So let’s get back to that forecast of 718,000 barrels of daily ethanol production. What appears at first to be an impressive number in terms of energy supply (11 billion gallons per year) is actually relatively small. In fact, it is almost in the "rounding error" of the nation’s daily liquid fuel consumption of about 21 million barrels of oil per day. Quite frankly, the U.S. could "save" more than 3.5% of its daily oil use if the nation’s carmakers built, marketed, and sold smaller cars, and if the nation’s drivers collectively bought them. Or we could see much the same result if drivers collectively slowed down and drove their big vehicles at 60 miles per hour, or if more freight went via railroad, instead of truck over the highways. And would it be too much to ask the soccer moms and hockey dads of the country to consolidate their trips so as not to waste gas? Or what if more people decided to take a bus or light rail to work every now and then? And wrap your brain around this, for comparison: The amount of grain that is required to fill a 25-gallon tank with ethanol, one time, could otherwise feed one person for a year.
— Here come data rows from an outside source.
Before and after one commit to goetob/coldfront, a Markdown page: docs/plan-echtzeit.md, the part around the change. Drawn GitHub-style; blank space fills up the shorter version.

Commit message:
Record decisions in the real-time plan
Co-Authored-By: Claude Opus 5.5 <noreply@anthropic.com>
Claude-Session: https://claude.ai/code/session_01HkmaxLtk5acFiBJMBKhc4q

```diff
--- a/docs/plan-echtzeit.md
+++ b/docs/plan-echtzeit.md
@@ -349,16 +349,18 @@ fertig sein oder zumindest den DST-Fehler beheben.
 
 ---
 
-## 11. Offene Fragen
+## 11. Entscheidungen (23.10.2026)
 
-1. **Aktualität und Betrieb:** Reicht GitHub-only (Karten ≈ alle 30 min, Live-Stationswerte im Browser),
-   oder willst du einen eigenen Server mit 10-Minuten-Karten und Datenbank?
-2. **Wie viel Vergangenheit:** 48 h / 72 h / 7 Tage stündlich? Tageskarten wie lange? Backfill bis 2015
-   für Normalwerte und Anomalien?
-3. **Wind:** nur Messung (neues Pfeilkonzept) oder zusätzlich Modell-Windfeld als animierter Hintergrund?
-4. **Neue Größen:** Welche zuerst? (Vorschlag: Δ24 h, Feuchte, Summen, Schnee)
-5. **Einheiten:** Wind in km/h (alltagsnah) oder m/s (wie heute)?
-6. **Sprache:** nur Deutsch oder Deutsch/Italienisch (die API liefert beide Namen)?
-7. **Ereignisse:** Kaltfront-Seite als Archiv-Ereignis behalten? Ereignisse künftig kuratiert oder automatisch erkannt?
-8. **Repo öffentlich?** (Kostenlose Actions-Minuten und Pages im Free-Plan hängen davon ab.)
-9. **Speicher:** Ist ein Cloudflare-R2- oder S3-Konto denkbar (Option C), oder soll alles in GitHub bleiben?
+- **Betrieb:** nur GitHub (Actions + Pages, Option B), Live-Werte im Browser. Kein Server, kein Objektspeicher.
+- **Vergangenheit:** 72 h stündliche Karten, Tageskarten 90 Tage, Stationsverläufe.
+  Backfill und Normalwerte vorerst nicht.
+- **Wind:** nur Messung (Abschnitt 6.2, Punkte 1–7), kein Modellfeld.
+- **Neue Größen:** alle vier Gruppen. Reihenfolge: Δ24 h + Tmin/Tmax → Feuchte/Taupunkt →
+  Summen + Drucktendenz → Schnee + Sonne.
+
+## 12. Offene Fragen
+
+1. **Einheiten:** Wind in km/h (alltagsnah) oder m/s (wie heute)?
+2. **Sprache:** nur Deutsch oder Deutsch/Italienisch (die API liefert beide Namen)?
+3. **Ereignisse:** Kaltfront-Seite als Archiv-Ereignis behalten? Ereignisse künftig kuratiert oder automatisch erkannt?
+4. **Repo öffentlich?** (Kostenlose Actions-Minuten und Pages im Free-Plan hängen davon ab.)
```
So will the U.S. really wind up running its motorized culture on corn-based ethanol? According to Cornell researcher David Pimental, if the entire U.S. grain crop were converted to ethanol, it would satisfy about 15% of U.S. automotive fuel needs. The answer is no.
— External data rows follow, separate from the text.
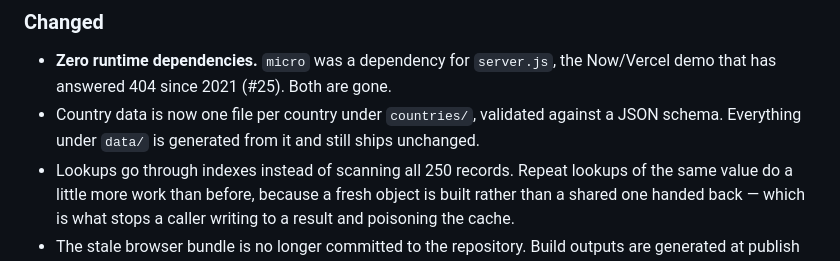
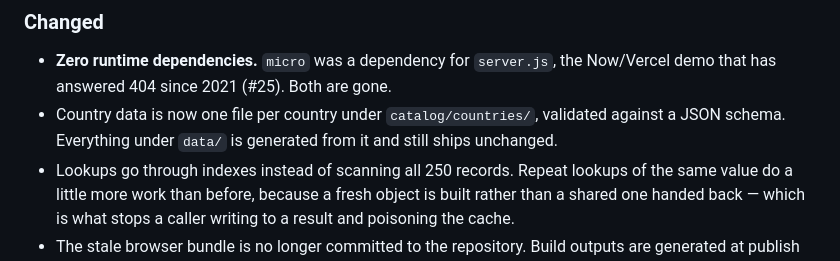
Before and after one commit to i-rocky/country-list-js, a Markdown page: CHANGELOG.md, the part around the change. Rendered like a GitHub page.

Commit message:
docs: point the changelog at the new data path

```diff
--- a/CHANGELOG.md
+++ b/CHANGELOG.md
@@ -103,9 +103,9 @@ Also:
 
 - **Zero runtime dependencies.** `micro` was a dependency for `server.js`, the
   Now/Vercel demo that has answered 404 since 2021 (#25). Both are gone.
-- Country data is now one file per country under `countries/`, validated
-  against a JSON schema. Everything under `data/` is generated from it and
-  still ships unchanged.
+- Country data is now one file per country under `catalog/countries/`,
+  validated against a JSON schema. Everything under `data/` is generated from
+  it and still ships unchanged.
 - Lookups go through indexes instead of scanning all 250 records. Repeat
   lookups of the same value do a little more work than before, because a fresh
   object is built rather than a shared one handed back — which is what stops a
```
The take-away point here is that the full-court press now ongoing in the U.S. to build plants and manufacture ethanol from agricultural corn will not provide any sort of long-term energy salvation for the nation. This major industrial and agricultural effort will yield ethanol product equivalent to about 3.5% of daily U.S. oil consumption. According to the statistics, as published in The New York Times, no less, ethanol production from existing plants and plants under construction is on track to consume about half of the U.S. corn crop. In some localities of the U.S. Midwest, almost all corn is already under agreement to be sold for ethanol production, essentially leaving no corn for other local farming needs. This will certainly cause a ripple effect throughout many farming communities, all the way to the shelves of the grocery stores.
From a national security standpoint, large-scale ethanol production from corn will not make the nation more secure in any measurable way. It will certainly destabilize the nation’s food supply and disrupt traditional export patterns.
Maybe there is a better idea out there for making ethanol from cellulose waste products. And it is not as if a diversity of energy resources is ever a bad idea. So some production of ethanol from corn makes sense. But sometimes, just because something is a good idea, it does not necessarily follow that more of it is a better idea. It is the same thing with corn-based ethanol. Pro-ethanol agricultural, industrial, transportation, and tax policies will not provide the country with anything like the volumes of motor fuel that it needs to run the existing transportation grid. And manufacturing ethanol from corn will dramatically disrupt the U.S. food supply. Eventually, the nation will reap what it sows.
Until we meet again….
Byron W. King